PLEA FOR RELATIVE URIs
Many systems, including most of the ones I have built and use day to day,
have many internal relative links but really are better
built without a knowledge of their own base URI, in that stored URIs
are always relative. Even if the software absolutizes them
in processing them, as there are no absolute URIs for the local identifiers
one can take a system such as a bug tracker and clone it easily to make
a new copy of the same system.
For example, issue tracking system, a calendar system, build with RDF
are interesting to clone.
This is not to say all systems are like this, but some are and they are an important
For example one project I have a bunch RDF and rules, where there are
locally defined instances and local ontologies, and I process it
in file:// space much of the time, and browse it in http://
space though a web server, but when I edit it the http space
is actually proxies to a read-write-linked-data server on a different port.
With Jena serializes, suddenly the URI of the slave server behind the proxy
crops up in the files.
All the URIs within the system are relative.
Attempting to introduce Jena-based code to this system is currently blocked
on the need for this bug to be resolved in Jena.
For this reason, for example cwm's serializers use relative URIs, and even the
RDF/XML one has an option to put relative URIs in namespaces.
The rdflib.js library from Tabulator uses relative URIs by default.
Yes, yjere are cases when people want to design systems without this properties,
so absolute URIs should be an option.
Note other reasons for relative URIs include readability, and storage space and transmission length.
There is a classic failure mode for RDF systems in which
developers bring up a system on test.acme.com and then move it to production.acme.com
and everything breaking.

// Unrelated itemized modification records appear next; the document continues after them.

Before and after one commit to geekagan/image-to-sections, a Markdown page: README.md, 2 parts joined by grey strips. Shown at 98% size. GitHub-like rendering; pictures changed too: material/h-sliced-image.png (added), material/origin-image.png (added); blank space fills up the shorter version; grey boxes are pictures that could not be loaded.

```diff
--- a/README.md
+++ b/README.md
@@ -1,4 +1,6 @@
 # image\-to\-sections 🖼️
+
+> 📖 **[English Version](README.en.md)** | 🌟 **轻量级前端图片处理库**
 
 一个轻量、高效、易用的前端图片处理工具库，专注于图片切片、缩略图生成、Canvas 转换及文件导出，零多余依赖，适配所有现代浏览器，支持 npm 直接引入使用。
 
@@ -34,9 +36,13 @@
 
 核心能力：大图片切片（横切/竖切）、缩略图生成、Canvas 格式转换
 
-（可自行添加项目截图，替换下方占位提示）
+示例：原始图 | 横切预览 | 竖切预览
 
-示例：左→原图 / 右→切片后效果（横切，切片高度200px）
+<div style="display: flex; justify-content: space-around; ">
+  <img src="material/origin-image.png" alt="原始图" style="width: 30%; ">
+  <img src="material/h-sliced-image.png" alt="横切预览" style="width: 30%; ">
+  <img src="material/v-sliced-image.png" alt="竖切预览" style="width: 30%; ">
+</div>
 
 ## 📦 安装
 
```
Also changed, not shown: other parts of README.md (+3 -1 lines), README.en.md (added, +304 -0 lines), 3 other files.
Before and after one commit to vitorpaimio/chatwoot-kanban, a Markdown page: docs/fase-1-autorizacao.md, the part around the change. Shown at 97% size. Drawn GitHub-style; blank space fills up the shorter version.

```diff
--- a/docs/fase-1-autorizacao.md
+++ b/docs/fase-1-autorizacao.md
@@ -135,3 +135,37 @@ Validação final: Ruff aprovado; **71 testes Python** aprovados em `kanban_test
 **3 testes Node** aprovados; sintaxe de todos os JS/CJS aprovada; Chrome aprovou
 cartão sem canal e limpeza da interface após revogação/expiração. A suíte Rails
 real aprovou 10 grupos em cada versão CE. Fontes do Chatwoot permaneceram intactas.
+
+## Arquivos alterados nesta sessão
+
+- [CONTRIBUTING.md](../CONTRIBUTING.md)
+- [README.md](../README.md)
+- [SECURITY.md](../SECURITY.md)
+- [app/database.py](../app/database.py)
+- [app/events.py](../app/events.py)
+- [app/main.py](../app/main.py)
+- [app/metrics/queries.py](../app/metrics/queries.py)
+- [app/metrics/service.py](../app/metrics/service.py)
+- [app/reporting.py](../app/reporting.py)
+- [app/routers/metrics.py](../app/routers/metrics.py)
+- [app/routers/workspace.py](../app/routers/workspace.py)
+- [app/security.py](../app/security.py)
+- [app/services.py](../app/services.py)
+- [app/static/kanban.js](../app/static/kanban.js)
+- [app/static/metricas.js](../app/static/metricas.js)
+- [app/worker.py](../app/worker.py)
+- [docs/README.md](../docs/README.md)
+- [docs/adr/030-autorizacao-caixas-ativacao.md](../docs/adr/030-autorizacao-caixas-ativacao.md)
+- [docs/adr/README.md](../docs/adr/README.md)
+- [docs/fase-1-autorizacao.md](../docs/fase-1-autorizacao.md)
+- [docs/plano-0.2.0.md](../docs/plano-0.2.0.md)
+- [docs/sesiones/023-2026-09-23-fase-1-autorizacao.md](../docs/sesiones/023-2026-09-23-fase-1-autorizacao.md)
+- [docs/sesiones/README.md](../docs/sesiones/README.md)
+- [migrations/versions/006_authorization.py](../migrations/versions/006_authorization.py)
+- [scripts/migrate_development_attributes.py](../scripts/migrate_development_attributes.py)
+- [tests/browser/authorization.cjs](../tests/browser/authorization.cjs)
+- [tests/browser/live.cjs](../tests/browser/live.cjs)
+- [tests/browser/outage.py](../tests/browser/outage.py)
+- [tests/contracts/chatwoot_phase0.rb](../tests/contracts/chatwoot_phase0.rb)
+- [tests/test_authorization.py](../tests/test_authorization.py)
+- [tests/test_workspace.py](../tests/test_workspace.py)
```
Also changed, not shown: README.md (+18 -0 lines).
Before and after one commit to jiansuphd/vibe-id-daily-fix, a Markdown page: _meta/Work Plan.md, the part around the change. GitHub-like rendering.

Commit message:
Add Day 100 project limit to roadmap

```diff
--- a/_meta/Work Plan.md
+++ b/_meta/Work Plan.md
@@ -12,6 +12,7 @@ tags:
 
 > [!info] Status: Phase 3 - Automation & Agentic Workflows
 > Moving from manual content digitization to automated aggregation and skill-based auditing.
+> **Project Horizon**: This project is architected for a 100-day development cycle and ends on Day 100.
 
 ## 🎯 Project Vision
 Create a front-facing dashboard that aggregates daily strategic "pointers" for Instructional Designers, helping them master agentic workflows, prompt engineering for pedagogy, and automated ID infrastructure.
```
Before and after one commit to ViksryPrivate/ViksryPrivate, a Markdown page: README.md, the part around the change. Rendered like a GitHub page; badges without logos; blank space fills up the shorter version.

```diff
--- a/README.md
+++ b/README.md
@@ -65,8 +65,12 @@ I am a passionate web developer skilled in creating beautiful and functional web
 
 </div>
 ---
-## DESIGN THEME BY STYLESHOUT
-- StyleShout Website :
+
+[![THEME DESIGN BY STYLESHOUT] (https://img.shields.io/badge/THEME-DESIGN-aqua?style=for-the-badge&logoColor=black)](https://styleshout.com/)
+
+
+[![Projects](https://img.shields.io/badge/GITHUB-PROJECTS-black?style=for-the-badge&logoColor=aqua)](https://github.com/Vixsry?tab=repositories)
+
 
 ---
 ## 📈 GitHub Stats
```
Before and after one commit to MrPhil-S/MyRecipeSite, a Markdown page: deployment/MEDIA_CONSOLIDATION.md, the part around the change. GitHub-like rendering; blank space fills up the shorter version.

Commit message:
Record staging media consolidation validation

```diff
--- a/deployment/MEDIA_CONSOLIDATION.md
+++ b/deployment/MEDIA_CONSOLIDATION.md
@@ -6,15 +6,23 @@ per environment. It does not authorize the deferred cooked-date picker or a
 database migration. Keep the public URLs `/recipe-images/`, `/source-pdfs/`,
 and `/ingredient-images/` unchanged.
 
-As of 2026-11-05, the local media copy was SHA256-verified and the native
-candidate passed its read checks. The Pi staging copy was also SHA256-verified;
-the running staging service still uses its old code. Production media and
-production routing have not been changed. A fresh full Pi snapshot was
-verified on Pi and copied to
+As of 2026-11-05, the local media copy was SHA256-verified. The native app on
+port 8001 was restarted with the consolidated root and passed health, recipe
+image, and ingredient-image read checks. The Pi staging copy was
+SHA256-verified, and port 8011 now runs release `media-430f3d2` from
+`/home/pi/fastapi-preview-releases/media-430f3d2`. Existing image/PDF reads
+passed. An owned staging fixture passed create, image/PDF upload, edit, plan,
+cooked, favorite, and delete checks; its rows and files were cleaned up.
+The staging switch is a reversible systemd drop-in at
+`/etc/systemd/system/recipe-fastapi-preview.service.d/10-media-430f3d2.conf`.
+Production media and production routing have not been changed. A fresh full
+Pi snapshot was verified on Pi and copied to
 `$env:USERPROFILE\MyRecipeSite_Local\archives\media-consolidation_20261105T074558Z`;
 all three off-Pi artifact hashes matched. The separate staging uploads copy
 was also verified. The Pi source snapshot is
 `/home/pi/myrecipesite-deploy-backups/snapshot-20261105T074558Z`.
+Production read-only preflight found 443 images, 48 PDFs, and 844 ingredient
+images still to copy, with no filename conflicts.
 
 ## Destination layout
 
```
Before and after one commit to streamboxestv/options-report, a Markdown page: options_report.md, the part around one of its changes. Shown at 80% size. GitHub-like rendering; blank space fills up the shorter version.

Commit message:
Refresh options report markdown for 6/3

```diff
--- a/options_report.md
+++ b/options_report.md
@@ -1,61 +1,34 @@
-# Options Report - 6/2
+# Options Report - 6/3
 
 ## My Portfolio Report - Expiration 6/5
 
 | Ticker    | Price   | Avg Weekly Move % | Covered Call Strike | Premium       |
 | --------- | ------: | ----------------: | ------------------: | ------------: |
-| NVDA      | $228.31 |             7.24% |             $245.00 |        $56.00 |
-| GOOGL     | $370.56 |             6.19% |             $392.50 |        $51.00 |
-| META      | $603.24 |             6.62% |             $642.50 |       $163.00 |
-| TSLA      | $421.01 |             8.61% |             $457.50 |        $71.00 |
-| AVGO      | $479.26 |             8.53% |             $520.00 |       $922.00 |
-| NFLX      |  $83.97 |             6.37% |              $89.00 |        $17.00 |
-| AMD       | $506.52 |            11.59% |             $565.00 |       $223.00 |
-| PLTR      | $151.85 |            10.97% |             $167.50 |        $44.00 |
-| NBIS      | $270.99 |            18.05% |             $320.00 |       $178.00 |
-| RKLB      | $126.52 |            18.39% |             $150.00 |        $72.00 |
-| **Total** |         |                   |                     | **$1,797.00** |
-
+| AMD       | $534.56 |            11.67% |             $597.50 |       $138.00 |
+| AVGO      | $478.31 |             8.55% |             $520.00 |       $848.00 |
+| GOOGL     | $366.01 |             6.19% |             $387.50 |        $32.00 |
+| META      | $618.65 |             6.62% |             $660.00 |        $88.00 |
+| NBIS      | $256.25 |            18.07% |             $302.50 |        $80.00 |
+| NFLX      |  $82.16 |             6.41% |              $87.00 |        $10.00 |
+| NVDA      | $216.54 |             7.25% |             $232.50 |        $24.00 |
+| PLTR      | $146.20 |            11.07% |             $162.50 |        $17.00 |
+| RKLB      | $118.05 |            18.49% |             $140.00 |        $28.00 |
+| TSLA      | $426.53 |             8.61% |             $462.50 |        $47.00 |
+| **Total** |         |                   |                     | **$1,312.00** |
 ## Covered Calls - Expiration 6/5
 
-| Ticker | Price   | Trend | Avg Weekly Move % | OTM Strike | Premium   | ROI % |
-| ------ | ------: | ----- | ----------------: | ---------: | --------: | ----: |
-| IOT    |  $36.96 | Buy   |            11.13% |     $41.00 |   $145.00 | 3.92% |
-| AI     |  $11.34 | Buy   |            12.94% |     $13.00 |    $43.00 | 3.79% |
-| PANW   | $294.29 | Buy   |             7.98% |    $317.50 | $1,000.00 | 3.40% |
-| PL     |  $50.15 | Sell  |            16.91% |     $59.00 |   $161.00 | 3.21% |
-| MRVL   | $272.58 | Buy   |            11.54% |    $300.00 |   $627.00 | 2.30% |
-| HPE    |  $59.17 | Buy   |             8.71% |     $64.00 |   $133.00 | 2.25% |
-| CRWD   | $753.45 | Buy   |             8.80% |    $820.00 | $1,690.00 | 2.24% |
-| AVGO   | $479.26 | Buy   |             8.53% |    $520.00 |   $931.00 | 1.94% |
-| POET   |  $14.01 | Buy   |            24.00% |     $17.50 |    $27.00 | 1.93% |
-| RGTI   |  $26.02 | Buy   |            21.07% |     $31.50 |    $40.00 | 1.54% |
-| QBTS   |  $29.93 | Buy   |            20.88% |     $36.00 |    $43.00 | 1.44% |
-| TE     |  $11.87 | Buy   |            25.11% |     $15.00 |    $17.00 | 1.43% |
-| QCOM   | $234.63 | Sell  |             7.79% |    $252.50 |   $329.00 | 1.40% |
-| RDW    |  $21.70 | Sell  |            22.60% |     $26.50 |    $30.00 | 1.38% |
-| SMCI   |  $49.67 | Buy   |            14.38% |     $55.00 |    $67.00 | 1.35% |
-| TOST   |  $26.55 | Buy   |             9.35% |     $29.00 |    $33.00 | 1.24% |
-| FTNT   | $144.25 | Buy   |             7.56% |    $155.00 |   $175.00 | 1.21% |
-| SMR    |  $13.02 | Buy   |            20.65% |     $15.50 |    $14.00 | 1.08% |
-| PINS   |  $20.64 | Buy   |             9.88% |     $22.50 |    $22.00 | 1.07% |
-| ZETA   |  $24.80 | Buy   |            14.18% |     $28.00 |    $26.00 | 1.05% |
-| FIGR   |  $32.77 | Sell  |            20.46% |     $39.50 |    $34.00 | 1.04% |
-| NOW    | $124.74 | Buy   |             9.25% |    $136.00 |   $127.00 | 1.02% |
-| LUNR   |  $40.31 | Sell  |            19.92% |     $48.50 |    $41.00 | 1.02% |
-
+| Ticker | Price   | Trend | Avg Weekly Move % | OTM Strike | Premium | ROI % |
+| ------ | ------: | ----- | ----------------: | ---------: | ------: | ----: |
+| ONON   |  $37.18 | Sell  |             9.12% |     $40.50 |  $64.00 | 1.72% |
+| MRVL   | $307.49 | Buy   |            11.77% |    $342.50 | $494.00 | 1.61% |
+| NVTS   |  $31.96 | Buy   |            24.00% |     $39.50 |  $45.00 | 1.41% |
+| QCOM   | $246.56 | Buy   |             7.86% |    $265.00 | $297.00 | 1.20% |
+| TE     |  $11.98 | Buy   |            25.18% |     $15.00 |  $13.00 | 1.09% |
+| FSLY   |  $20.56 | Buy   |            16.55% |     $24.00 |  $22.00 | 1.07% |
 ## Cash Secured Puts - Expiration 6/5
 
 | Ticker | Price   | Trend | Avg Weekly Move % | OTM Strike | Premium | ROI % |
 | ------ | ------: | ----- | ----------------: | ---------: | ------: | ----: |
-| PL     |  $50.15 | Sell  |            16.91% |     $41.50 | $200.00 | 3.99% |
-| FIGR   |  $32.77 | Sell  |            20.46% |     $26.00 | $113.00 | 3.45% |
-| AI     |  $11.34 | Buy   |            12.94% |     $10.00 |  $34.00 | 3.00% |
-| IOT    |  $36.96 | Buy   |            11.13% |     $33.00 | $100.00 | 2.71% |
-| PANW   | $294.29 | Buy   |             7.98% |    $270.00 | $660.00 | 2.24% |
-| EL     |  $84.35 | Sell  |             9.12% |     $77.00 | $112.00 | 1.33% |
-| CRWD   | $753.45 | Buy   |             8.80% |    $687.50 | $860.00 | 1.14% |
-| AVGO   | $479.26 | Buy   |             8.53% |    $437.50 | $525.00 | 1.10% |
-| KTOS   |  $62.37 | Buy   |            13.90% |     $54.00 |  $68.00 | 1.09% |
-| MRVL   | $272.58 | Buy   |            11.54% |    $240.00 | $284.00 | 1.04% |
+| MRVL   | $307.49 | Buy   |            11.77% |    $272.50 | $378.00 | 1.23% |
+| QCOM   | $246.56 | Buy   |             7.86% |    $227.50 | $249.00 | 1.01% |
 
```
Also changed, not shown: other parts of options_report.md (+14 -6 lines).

I know there are cases for absolute URIs but the relative URIs are
very important best practices.
PS: This sort of RDF system is like writing program or set of programs
Imagine writing a program
pi = 3.14159265359;
print (2 * pi);
an it being saved in circles.py as
<file:///users/andys/programs/play/circles.py#pi> = 3.14159265359;
print (2 * <file:///users/andys/programs/play/circles.py#pi>);
Not practical, not the sort of thing you can copy and move around.